Task directions = When a line below contains the word "totalPriceController", copy that line.
----- Records for the task -----
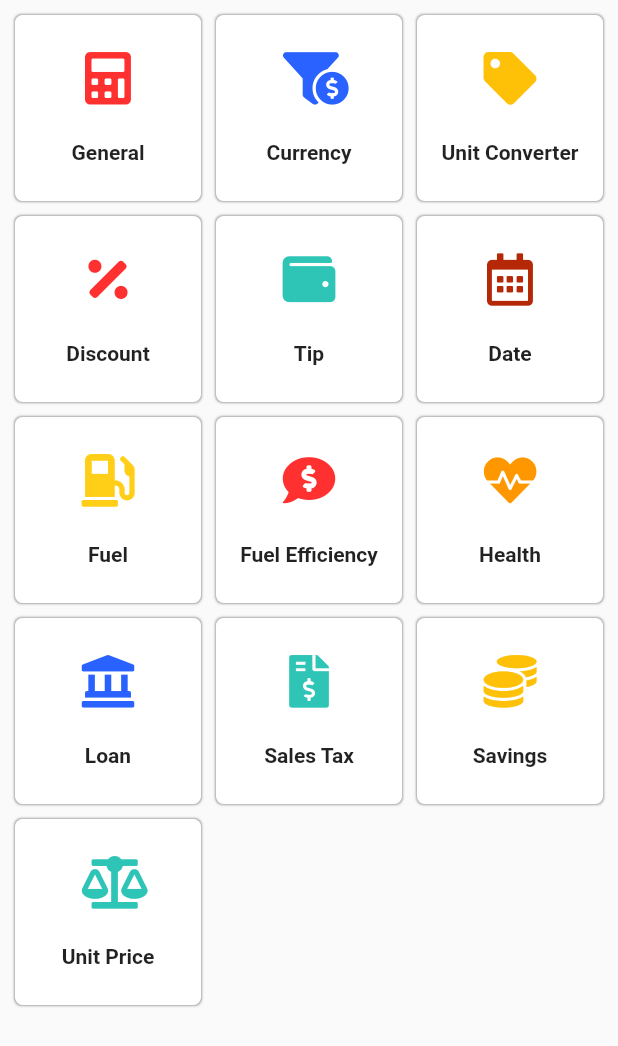
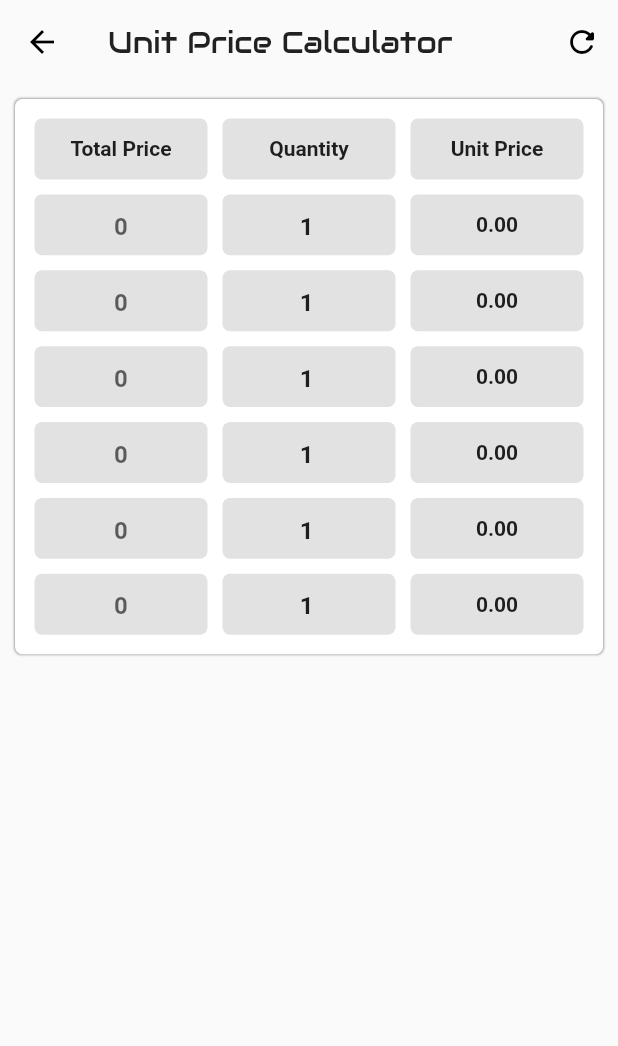
Before and after one commit to imamhossain94/multi-task-calculator, a Flutter app: the BuildHomeMenuPad widget shown alone on an empty page, opened directly, after a tap on "Unit Price", on a phone screen of 412 x 824 dp. Shown: the top 1046 px of the screen. Run offline on Flutter 3.47's test engine with Material 2 defaults, Android fonts, the phone set to English and light mode, and no system bars; our stand-ins replace cloud_firestore, dio, firebase_core, flutter_holo_date_picker, font_awesome_flutter, package_info and 4 more; missing offline and left inert: function_tree; accounts and stored records are empty; network calls fail.

Commit message:
Unit Price Calculator added

```diff
--- a/lib/components/build_text_field.dart
+++ b/lib/components/build_text_field.dart
@@ -10,14 +10,13 @@ class BuildTextField extends StatelessWidget {
   final bool isEnabled;
   final Widget widget;
 
-  const BuildTextField({
-    @required this.title,
+  const BuildTextField(
+      {@required this.title,
       @required this.hint,
       @required this.widget,
       @required this.textController,
       @required this.onPressedAction,
-    @required this.isEnabled
-  });
+      @required this.isEnabled});
 
   @override
   Widget build(BuildContext context) {
@@ -33,18 +32,21 @@ class BuildTextField extends StatelessWidget {
             children: [
               Text(
                 title,
-                style: TextStyle(fontSize: responsiveText(16), fontWeight: FontWeight.bold),
+                style: TextStyle(
+                    fontSize: responsiveText(16), fontWeight: FontWeight.bold),
               ),
               //Spacer(),
             ],
           ),
           Container(
-            margin: EdgeInsets.only(top: responsiveHeight(8), bottom: responsiveHeight(5)),
+            margin: EdgeInsets.only(
+                top: responsiveHeight(8), bottom: responsiveHeight(5)),
             child: Row(
               children: [
-                Expanded(child: Container(
+                Expanded(
+                    child: Container(
                   //margin: EdgeInsets.only(top: responsiveHeight(8), bottom: responsiveHeight(5)),
-                  height:responsiveHeight(40),
+                  height: responsiveHeight(40),
                   decoration: BoxDecoration(
                     color: Colors.grey.withOpacity(0.3),
                     borderRadius: BorderRadius.circular(5),
@@ -53,7 +55,9 @@ class BuildTextField extends StatelessWidget {
                       enabled: isEnabled,
                       controller: textController,
                       decoration: InputDecoration(
-                      prefix: SizedBox(width: responsiveWidth(10),),
+                        prefix: SizedBox(
+                          width: responsiveWidth(10),
+                        ),
                         border: InputBorder.none,
                         hintText: hint,
                       ),
@@ -61,10 +65,11 @@ class BuildTextField extends StatelessWidget {
                       textInputAction: TextInputAction.done,
                       autocorrect: false,
                       obscureText: false,
-                    style: TextStyle(fontWeight: FontWeight.bold)
+                      style: TextStyle(fontWeight: FontWeight.bold)),
+                )),
+                SizedBox(
+                  width: responsiveWidth(10),
                 ),
-                )),
-                SizedBox(width: responsiveWidth(10),),
                 Material(
                   color: Colors.transparent,
                   child: InkWell(
--- a/lib/pages/home_page/components/build_home_menu_pad.dart
+++ b/lib/pages/home_page/components/build_home_menu_pad.dart
@@ -93,7 +93,7 @@ class BuildHomeMenuPad extends StatelessWidget {
           BuildHomeMenuButton(
             title: 'Unit Price',
             icon: FontAwesomeIcons.balanceScale,
-            onPressed: () {},
+            onPressed: ()=> Navigator.pushNamed(context, unitPriceCalcPage),
             color: textGreen,
           ),
         ]),
--- /dev/null
+++ b/lib/pages/unit_price_calc/components/build_header_item.dart
@@ -0,0 +1,31 @@
+import 'package:flutter/material.dart';
+import 'package:multi_task_calculator/utils/screen_config.dart';
+import 'package:multi_task_calculator/utils/themes_mode.dart';
+
+class BuildHeaderItem extends StatelessWidget {
+  const BuildHeaderItem({
+    Key key,
+    @required this.title,
+  }) : super(key: key);
+
+  final String title;
+
+  @override
+  Widget build(BuildContext context) {
+
+    ScreenConfig().init(context);
+    ThemesMode().init(context);
+
+    return Expanded(
+      child: Container(
+          margin: EdgeInsets.all(5),
+          height: responsiveHeight(40),
+          alignment: Alignment.center,
+          decoration: BoxDecoration(
+            color: Colors.grey.withOpacity(0.3),
+            borderRadius: BorderRadius.circular(5),
+          ),
+          child: Text(title, style: TextStyle(fontWeight: FontWeight.bold))),
+    );
+  }
+}
--- /dev/null
+++ b/lib/pages/unit_price_calc/components/build_row_text_editor.dart
@@ -0,0 +1,43 @@
+import 'package:flutter/material.dart';
+import 'package:multi_task_calculator/utils/screen_config.dart';
+import 'package:multi_task_calculator/utils/themes_mode.dart';
+
+
+class BuildRowTextEditor extends StatelessWidget {
+  const BuildRowTextEditor({
+    Key key,
+    @required this.textController,
+  }) : super(key: key);
+
+  final TextEditingController textController;
+
+  @override
+  Widget build(BuildContext context) {
+
+    ScreenConfig().init(context);
+    ThemesMode().init(context);
+
+    return Expanded(
+      child: Container(
+        margin: EdgeInsets.all(5),
+        height: responsiveHeight(40),
+        decoration: BoxDecoration(
+          color: Colors.grey.withOpacity(0.3),
+          borderRadius: BorderRadius.circular(5),
+        ),
+        child: TextField(
+            controller: textController,
+            decoration: InputDecoration(
+              border: InputBorder.none,
+              hintText: '0',
+            ),
+            textAlign: TextAlign.center,
+            keyboardType: TextInputType.number,
+            textInputAction: TextInputAction.done,
+            autocorrect: false,
+            obscureText: false,
+            style: TextStyle(fontWeight: FontWeight.bold)),
+      ),
+    );
+  }
+}
--- /dev/null
+++ b/lib/pages/unit_price_calc/components/build_unit_price_row.dart
@@ -0,0 +1,76 @@
+import 'package:flutter/material.dart';
+import 'package:multi_task_calculator/pages/unit_price_calc/components/build_header_item.dart';
+import 'package:multi_task_calculator/pages/unit_price_calc/components/build_row_text_editor.dart';
+import 'package:multi_task_calculator/utils/screen_config.dart';
+import 'package:multi_task_calculator/utils/themes_mode.dart';
+
+class BuildUnitPriceRow extends StatefulWidget {
+  const BuildUnitPriceRow({
+    Key key,
+  }) : super(key: key);
+
+  @override
+  _BuildUnitPriceRowState createState() => _BuildUnitPriceRowState();
+}
+
+class _BuildUnitPriceRowState extends State<BuildUnitPriceRow> {
+
+  TextEditingController totalPriceController = TextEditingController();
+  TextEditingController quantityController = TextEditingController();
+  String totalPrice, quantity;
+  double unitPrice;
+
+  @override
+  void initState() {
+    quantity = '1';
+    unitPrice = 0;
+
+    quantityController.text = quantity;
+    calculateUnitPrice();
+    super.initState();
+  }
+
+  @override
+  void dispose() {
+    totalPriceController.dispose();
+    quantityController.dispose();
+    super.dispose();
+  }
+
+  void calculateUnitPrice(){
+    totalPriceController.addListener(() {
+      updateResult();
+    });
+
+    quantityController.addListener(() {
+      updateResult();
+    });
+  }
+
+  void updateResult() {
+    totalPrice = totalPriceController.value.text;
+    quantity = quantityController.value.text;
+    //Make null safety
+    setState(() {
+      double _totalPrice = double.tryParse(totalPrice)??0.0;
+      int _quantity = int.tryParse(quantity) ?? 0;
+      unitPrice = _totalPrice/_quantity;
+    });
+
+  }
+
+  @override
+  Widget build(BuildContext context) {
+
+    ScreenConfig().init(context);
+    ThemesMode().init(context);
+
+    return Row(
+      children: [
+        BuildRowTextEditor(textController: totalPriceController),
+        BuildRowTextEditor(textController: quantityController),
+        BuildHeaderItem(title: unitPrice.toStringAsFixed(2)),
+      ],
+    );
+  }
+}
--- /dev/null
+++ b/lib/pages/unit_price_calc/unit_price_calc_page.dart
@@ -0,0 +1,107 @@
+import 'package:flutter/material.dart';
+import 'package:multi_task_calculator/components/build_result_card.dart';
+import 'package:multi_task_calculator/components/build_text_field.dart';
+import 'package:multi_task_calculator/components/build_value_slider.dart';
+import 'package:multi_task_calculator/pages/unit_price_calc/components/build_header_item.dart';
+import 'package:multi_task_calculator/pages/unit_price_calc/components/build_unit_price_row.dart';
+import 'package:multi_task_calculator/utils/constant.dart';
+import 'package:multi_task_calculator/utils/extensions.dart';
+import 'package:multi_task_calculator/utils/screen_config.dart';
+import 'package:multi_task_calculator/utils/themes_mode.dart';
+
+class UnitPriceCalcPage extends StatefulWidget {
+  @override
+  _UnitPriceCalcPageState createState() => _UnitPriceCalcPageState();
+}
+
+class _UnitPriceCalcPageState extends State<UnitPriceCalcPage> {
+  TextEditingController billAmountController = TextEditingController();
+  TextEditingController numberOfPeopleController = TextEditingController();
+  TextEditingController tipAmountController = TextEditingController();
+  TextEditingController taxAmountController = TextEditingController();
+
+  @override
+  void initState() {
+    super.initState();
+  }
+
+  @override
+  void dispose() {
+    billAmountController.dispose();
+    numberOfPeopleController.dispose();
+    tipAmountController.dispose();
+    taxAmountController.dispose();
+    super.dispose();
+  }
+
+  @override
+  Widget build(BuildContext context) {
+    ScreenConfig().init(context);
+    ThemesMode().init(context);
+
+    return SafeArea(
+      child: Scaffold(
+        appBar: AppBar(
+          title: Text(
+            'Unit Price Calculator',
+            style: TextStyle(
+                fontFamily: fontAudioWide, fontSize: responsiveWidth(18)),
+          ),
+          elevation: 0,
+          actions: [
+            IconButton(
+              onPressed: () => resetPage(context, UnitPriceCalcPage()),
+              icon: Icon(Icons.refresh_rounded),
+              tooltip: 'Reset',
+            )
+          ],
+        ),
+        body: SingleChildScrollView(
+          physics: BouncingScrollPhysics(),
+          child: Column(
+            crossAxisAlignment: CrossAxisAlignment.start,
+            children: [
+              Container(
+                margin: EdgeInsets.all(10),
+                padding: EdgeInsets.all(8),
+                decoration: BoxDecoration(
+                    color: ThemesMode.isDarkMode ? Colors.black : textWhite,
+                    borderRadius: BorderRadius.circular(5),
+                    boxShadow: [
+                      BoxShadow(
+                          color: Colors.grey.withOpacity(0.9),
+                          blurRadius: 0.5,
+                          spreadRadius: 0.5,
+                          offset: Offset.zero)
+                    ]),
+                child: Column(
+                  mainAxisSize: MainAxisSize.min,
+                  children: [
+                    buildUnitPriceHeader(),
+                    BuildUnitPriceRow(),
+                    BuildUnitPriceRow(),
+                    BuildUnitPriceRow(),
+                    BuildUnitPriceRow(),
+                    BuildUnitPriceRow(),
+                    BuildUnitPriceRow(),
+                  ],
+                ),
+              ),
+            ],
+          ),
+        ),
+      ),
+    );
+  }
+
+  Widget buildUnitPriceHeader() {
+    return Row(
+      children: [
+        BuildHeaderItem(title: 'Total Price'),
+        BuildHeaderItem(title: 'Quantity'),
+        BuildHeaderItem(title: 'Unit Price'),
+      ],
+    );
+  }
+
+}
--- a/lib/utils/router.dart
+++ b/lib/utils/router.dart
@@ -9,6 +9,7 @@ import 'package:multi_task_calculator/pages/about_page.dart';
 import 'package:multi_task_calculator/pages/feedback_page.dart';
 import 'package:multi_task_calculator/pages/help_page.dart';
 import 'package:multi_task_calculator/pages/tip_calc/tip_calc_page.dart';
+import 'package:multi_task_calculator/pages/unit_price_calc/unit_price_calc_page.dart';
 import 'package:multi_task_calculator/pages/update_check_page.dart';
 import 'package:multi_task_calculator/utils/constant.dart';
 import 'package:page_transition/page_transition.dart';
@@ -72,7 +73,7 @@ Route<dynamic> generateRoute(RouteSettings settings) {
       return PageTransition(child: UpdateCheckPage(), type: PageTransitionType.fade, settings: settings,);
       break;
     case unitPriceCalcPage:
-      return PageTransition(child: UpdateCheckPage(), type: PageTransitionType.fade, settings: settings,);
+      return PageTransition(child: UnitPriceCalcPage(), type: PageTransitionType.fade, settings: settings,);
       break;
 
 
```
Lines whose indentation alone changed are shown as unchanged.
-----
Solution for this task =
+  TextEditingController totalPriceController = TextEditingController();
+    totalPriceController.dispose();
+    totalPriceController.addListener(() {
+    totalPrice = totalPriceController.value.text;
+        BuildRowTextEditor(textController: totalPriceController),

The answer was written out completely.